There are 3 main ways to terminate a child support order:
- Emancipation – Age – In Indiana, a child support order continues until the child reaches the age of 19 (previously 21), by statute. Some courts will automatically terminate a wage withholding order, and stop withdrawing funds from your paycheck upon the child turning 19, but in other cases, you may need to file a motion with the court to stop child support. Financial support for a child could continue beyond 19 for 2 reasons: 1) the child is attending college and there is a college expense contribution order in place or 2) the child is disabled and unable to support him or herself as an independent adult.
- Emancipation – Living independently of parents before age 19. If a child join the military, marries, or moves out of the parent’s home and begins living independently as an adult, and supporting him or herself, the parent obligated to pay child support can seek to terminate a child support order before the age of 19. Generally, child support is paid to the custodial parent to hold the funds and use the funds in trust for the child. Thus, if the child is living independently the custodial parent would not need these funds to support the child, as the child is supporting himself. This typically occurs when the child is between 18 and 19, in later teen years.

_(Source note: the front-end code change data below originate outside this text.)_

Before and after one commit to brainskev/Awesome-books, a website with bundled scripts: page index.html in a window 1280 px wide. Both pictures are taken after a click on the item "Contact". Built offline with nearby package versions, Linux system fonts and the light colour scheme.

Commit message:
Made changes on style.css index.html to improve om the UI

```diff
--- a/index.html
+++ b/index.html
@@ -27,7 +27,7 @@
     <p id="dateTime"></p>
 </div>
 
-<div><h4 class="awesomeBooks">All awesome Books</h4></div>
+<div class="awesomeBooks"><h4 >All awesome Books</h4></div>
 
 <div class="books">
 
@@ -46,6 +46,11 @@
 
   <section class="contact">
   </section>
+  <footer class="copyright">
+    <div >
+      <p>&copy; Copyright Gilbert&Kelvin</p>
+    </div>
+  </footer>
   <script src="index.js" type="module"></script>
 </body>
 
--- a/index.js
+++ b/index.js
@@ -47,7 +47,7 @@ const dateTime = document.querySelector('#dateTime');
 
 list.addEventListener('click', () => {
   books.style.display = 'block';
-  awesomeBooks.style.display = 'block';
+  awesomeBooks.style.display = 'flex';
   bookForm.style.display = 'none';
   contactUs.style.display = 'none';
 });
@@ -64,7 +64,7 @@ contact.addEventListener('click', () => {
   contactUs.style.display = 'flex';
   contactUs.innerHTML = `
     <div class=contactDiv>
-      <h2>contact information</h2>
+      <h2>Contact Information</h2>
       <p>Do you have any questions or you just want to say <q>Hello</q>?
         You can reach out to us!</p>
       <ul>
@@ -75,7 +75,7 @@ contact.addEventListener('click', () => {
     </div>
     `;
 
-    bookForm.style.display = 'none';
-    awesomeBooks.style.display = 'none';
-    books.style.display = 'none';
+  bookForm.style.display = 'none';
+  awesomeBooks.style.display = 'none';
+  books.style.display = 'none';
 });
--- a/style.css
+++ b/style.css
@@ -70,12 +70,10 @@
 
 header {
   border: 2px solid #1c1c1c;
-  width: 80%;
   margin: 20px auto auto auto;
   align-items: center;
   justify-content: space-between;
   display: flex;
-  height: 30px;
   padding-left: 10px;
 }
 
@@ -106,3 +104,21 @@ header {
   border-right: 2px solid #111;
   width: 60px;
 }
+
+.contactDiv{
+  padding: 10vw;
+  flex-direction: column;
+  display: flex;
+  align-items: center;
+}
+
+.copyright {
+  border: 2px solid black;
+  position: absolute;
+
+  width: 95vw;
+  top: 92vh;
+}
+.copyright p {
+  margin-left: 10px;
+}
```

- Repudiation – When a child has chosen to completely refuse a relationship with the parent obligated to pay child support. Usually, this is a defense to paying child support that can be raised in later teen years, and once the child is legally an adult (18 years of age). A parent would typically have to show that a child is old enough to have independent thought to make a conscious decision to refuse the relationship, and that there has been an ongoing pattern for a significant period of time. Additionally, the parent must show he or she has tried to have a relationship with the child, and it is not the parent who has thwarted the relationship, but the child.
We hope that you have found this information to be helpful in understanding some reasons child support could be terminated. This is not intended to be legal advice. If you have questions or concerns about your specific case, Dixon & Moseley, P.C. can help evaluate your specific case. This blog post was written by Attorney, Lori B. Schmeltzer.